### What this task involves
Copy out every line of the data that has the word "platform" somewhere in it.

(Extracted records)
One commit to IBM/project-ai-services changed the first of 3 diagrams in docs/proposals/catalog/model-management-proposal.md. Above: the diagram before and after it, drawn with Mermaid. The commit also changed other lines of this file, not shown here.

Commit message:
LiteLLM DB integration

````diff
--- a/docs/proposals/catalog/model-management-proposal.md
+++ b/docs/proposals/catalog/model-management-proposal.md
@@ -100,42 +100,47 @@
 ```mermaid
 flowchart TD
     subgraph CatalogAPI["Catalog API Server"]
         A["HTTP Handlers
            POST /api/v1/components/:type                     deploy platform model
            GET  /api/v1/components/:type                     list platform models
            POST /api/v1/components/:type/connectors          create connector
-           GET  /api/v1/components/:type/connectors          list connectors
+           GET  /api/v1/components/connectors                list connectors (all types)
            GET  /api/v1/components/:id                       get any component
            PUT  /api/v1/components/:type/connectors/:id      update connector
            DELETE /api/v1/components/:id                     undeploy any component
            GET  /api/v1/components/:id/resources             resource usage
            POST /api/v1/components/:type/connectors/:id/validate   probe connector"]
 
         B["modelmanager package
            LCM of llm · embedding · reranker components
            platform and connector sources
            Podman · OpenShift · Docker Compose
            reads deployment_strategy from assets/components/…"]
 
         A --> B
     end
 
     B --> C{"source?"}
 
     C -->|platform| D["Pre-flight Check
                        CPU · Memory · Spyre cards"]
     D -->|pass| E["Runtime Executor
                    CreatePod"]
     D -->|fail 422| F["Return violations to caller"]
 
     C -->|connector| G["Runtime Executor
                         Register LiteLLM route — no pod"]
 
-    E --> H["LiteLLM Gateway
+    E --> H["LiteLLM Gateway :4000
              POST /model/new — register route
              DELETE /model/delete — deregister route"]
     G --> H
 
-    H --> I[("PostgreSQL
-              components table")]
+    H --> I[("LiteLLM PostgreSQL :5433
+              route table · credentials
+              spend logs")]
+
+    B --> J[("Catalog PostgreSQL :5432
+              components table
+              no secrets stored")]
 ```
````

### Your response
            POST /api/v1/components/:type                     deploy platform model
            GET  /api/v1/components/:type                     list platform models
            platform and connector sources
     C -->|platform| D["Pre-flight Check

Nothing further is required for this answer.